(Web page edit records)
⁂

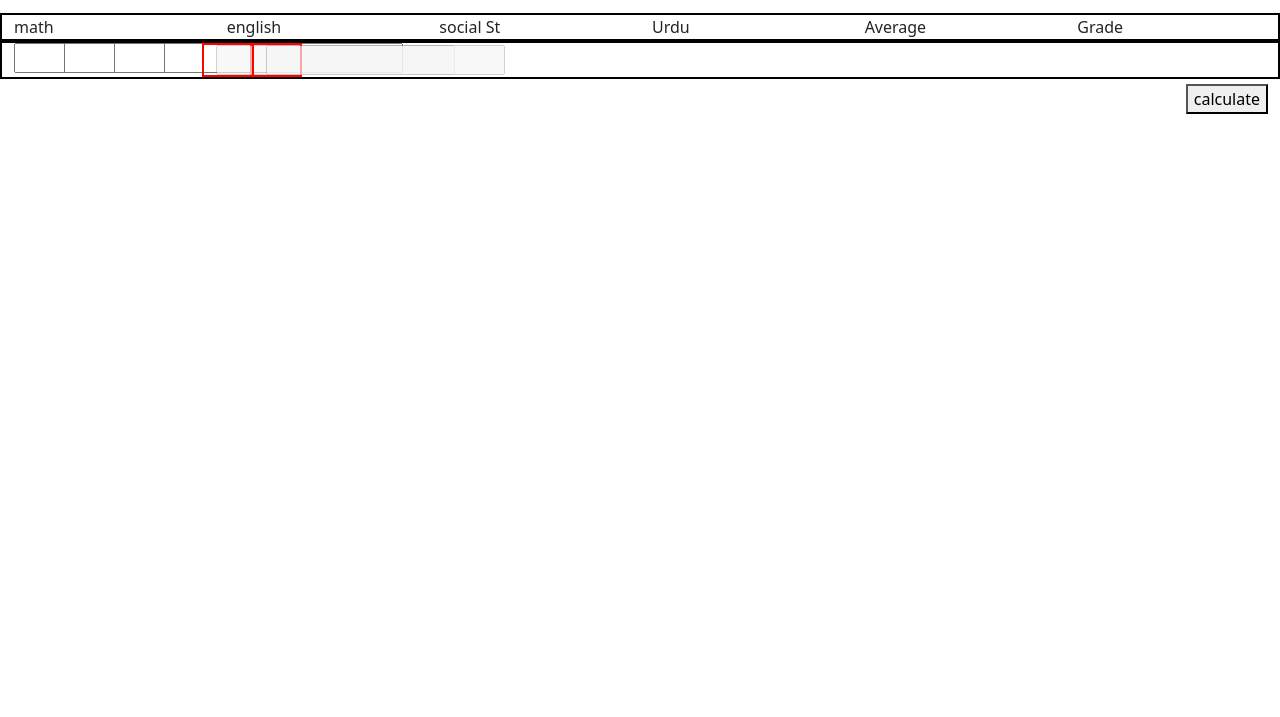
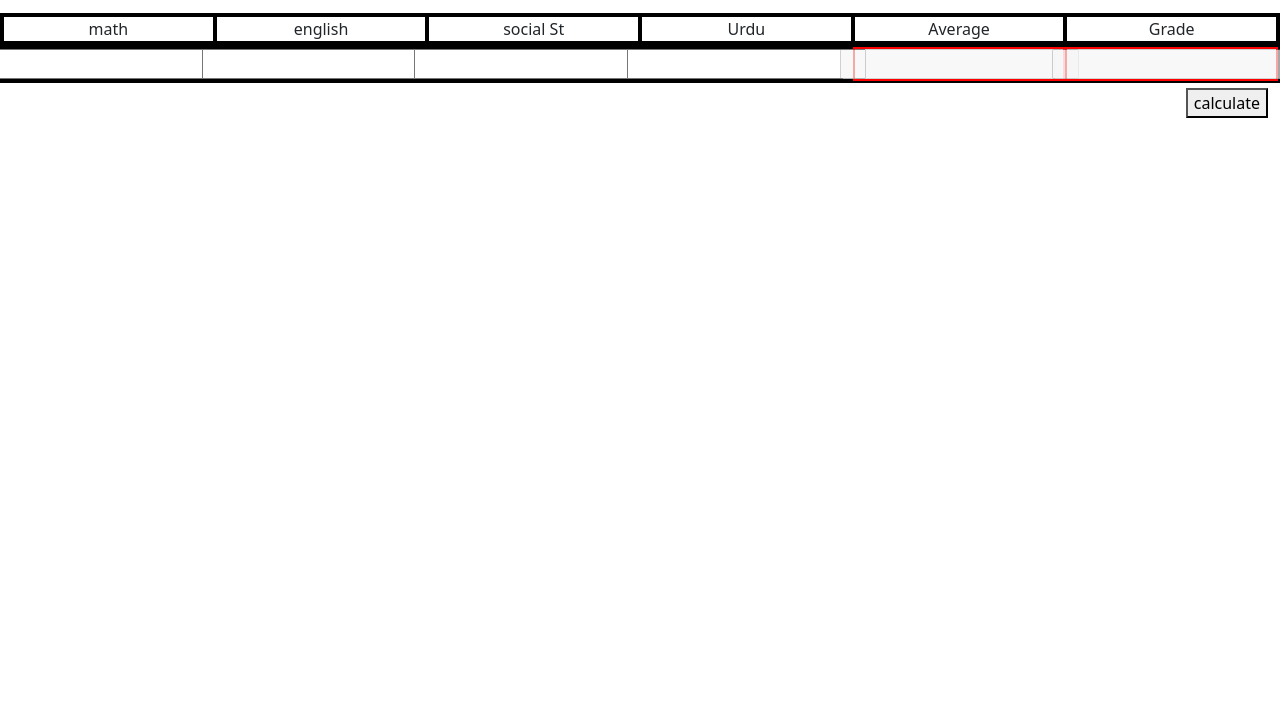
Before and after one commit to AliRaza707/agregate_CALC, a plain HTML site: page index.html in a window 1280 px wide. Shown: the part 83-800 px from the top of the page. Drawn offline with nearby package versions, Linux system fonts and the light colour scheme.

Commit message:
Update index.html

```diff
--- a/index.html
+++ b/index.html
@@ -36,21 +36,21 @@
     <center><p>kindly enter the numbers below  to know your approx result (max limit 100)</p></center>
     <div class="container-fluid">
         <div class="row">
-            <div class="col-md-2">math</div>
-            <div class="col-md-2">english</div>
-            <div class="col-md-2">social St</div>
-            <div class="col-md-2">Urdu</div>
-            <div class="col-md-2">Average</div>
-            <div class="col-md-2">Grade</div>
+            <div class="col">math</div>
+            <div class="col">english</div>
+            <div class="col">social St</div>
+            <div class="col">Urdu</div>
+            <div class="col">Average</div>
+            <div class="col">Grade</div>
         </div>
         <form action="#">
             <div class="row">
-                <div class="col-md-2 mybox"><input type="text" id="math-marks"></div>
-                <div class="col-md-2 mybox" ><input type="text" id="english-marks"></div>
-                <div class="col-md-2 mybox" ><input type="text" id="sst-marks"></div>
-                <div class="col-md-2 mybox" ><input type="text" id="urdu-marks"></div>
-                <div class="col-md-2 mybox imp"><input type="text" id="avg" disabled></div>
-                <div class="col-md-2 mybox imp"><input type="text" id="grade" disabled></div>
+                <div class="col mybox"><input type="text" id="math-marks"></div>
+                <div class="col mybox" ><input type="text" id="english-marks"></div>
+                <div class="col mybox" ><input type="text" id="sst-marks"></div>
+                <div class="col mybox" ><input type="text" id="urdu-marks"></div>
+                <div class="col mybox imp"><input type="text" id="avg" disabled></div>
+                <div class="col mybox imp"><input type="text" id="grade" disabled></div>
             </div>
 
             <div class="bottom">
```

⁂

▶ Required action:
Find the string "mybox" in the records, then copy each line where it occurs.

▶ The answer:
-                <div class="col-md-2 mybox"><input type="text" id="math-marks"></div>
-                <div class="col-md-2 mybox" ><input type="text" id="english-marks"></div>
-                <div class="col-md-2 mybox" ><input type="text" id="sst-marks"></div>
-                <div class="col-md-2 mybox" ><input type="text" id="urdu-marks"></div>
-                <div class="col-md-2 mybox imp"><input type="text" id="avg" disabled></div>
-                <div class="col-md-2 mybox imp"><input type="text" id="grade" disabled></div>
+                <div class="col mybox"><input type="text" id="math-marks"></div>
+                <div class="col mybox" ><input type="text" id="english-marks"></div>
+                <div class="col mybox" ><input type="text" id="sst-marks"></div>
+                <div class="col mybox" ><input type="text" id="urdu-marks"></div>
+                <div class="col mybox imp"><input type="text" id="avg" disabled></div>
+                <div class="col mybox imp"><input type="text" id="grade" disabled></div>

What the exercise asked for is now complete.